• **TASK GOAL**
Which of the lines below include "that"? Each one should be copied out.

_ _ _ _ _ _ _

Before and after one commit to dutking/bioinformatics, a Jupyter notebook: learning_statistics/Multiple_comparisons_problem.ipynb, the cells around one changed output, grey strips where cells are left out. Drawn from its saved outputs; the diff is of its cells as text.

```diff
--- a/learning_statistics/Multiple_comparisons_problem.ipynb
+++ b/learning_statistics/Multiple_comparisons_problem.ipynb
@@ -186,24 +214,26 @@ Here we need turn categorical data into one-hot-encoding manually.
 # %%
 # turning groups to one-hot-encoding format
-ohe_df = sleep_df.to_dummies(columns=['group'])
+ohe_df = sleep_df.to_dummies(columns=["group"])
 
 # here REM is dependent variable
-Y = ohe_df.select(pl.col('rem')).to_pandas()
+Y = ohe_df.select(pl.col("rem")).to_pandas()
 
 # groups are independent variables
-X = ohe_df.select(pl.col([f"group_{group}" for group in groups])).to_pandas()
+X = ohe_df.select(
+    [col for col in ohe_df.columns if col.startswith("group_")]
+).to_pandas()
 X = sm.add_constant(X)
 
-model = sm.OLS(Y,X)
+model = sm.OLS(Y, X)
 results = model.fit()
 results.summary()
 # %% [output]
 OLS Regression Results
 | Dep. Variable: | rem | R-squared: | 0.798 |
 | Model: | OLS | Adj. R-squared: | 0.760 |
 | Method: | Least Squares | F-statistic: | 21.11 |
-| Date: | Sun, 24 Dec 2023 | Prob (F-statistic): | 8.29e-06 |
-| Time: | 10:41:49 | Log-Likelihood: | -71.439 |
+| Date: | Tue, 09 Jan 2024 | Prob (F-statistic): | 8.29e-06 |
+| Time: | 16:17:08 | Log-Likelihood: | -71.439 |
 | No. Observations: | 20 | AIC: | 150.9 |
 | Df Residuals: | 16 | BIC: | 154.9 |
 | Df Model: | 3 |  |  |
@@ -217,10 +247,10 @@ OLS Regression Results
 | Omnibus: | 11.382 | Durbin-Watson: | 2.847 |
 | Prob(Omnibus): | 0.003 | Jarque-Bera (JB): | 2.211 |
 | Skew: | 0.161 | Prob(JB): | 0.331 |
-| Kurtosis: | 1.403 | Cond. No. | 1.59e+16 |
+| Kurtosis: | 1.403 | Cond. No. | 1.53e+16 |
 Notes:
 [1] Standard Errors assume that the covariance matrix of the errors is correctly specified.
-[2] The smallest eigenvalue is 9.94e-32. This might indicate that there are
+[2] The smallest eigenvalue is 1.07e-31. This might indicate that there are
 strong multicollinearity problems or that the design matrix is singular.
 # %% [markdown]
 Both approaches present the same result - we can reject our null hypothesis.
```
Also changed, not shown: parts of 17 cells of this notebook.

_ _ _ _ _ _ _

• **ANSWER TO THE PROBLEM**
 [1] Standard Errors assume that the covariance matrix of the errors is correctly specified.
-[2] The smallest eigenvalue is 9.94e-32. This might indicate that there are
+[2] The smallest eigenvalue is 1.07e-31. This might indicate that there are
 strong multicollinearity problems or that the design matrix is singular.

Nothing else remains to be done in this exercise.